The entrance of the Lascaux cave in southwestern France, famous for its Paleolithic cave paintings, was discovered in 1940 by 18-year-old Marcel Ravidat and his dog, Robot. Robot fell into a hole, and Ravidat explored it with his friends, finding walls covered with depictions of animals.
For Lascaux in the Corrèze department, see Lascaux, Corrèze.
Lascaux (French: Grotte de Lascaux, “Lascaux Cave”; English: /læsˈkoʊ/, French: [lasko]) is a complex of caves near the village of Montignac, in the department of Dordogne in southwestern France. Over 600 parietal wall paintings cover the interior walls and ceilings of the cave. The paintings represent primarily large animals, typical local contemporary fauna that correspond with the fossil record of the Upper Paleolithic in the area.
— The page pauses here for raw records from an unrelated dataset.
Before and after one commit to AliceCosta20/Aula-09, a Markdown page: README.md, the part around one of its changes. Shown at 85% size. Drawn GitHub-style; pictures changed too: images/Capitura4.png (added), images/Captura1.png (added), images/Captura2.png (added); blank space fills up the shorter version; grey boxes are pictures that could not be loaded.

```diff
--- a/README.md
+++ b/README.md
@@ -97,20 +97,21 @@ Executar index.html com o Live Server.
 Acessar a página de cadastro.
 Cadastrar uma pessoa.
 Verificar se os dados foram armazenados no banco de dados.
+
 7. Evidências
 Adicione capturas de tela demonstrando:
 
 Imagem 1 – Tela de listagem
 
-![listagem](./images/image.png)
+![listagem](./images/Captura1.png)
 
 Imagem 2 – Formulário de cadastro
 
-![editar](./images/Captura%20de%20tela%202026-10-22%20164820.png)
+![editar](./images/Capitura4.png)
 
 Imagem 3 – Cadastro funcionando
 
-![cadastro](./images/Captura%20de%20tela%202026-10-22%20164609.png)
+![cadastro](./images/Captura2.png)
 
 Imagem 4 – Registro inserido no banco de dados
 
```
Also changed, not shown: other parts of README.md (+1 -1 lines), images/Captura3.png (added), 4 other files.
They are the combined effort of many generations and, with continued debate, the age of the paintings is now usually estimated at around 17,000 years (early Magdalenian). Lascaux was inducted into the UNESCO World Heritage Sites list in 1979, as … Continue Reading (14 minute read)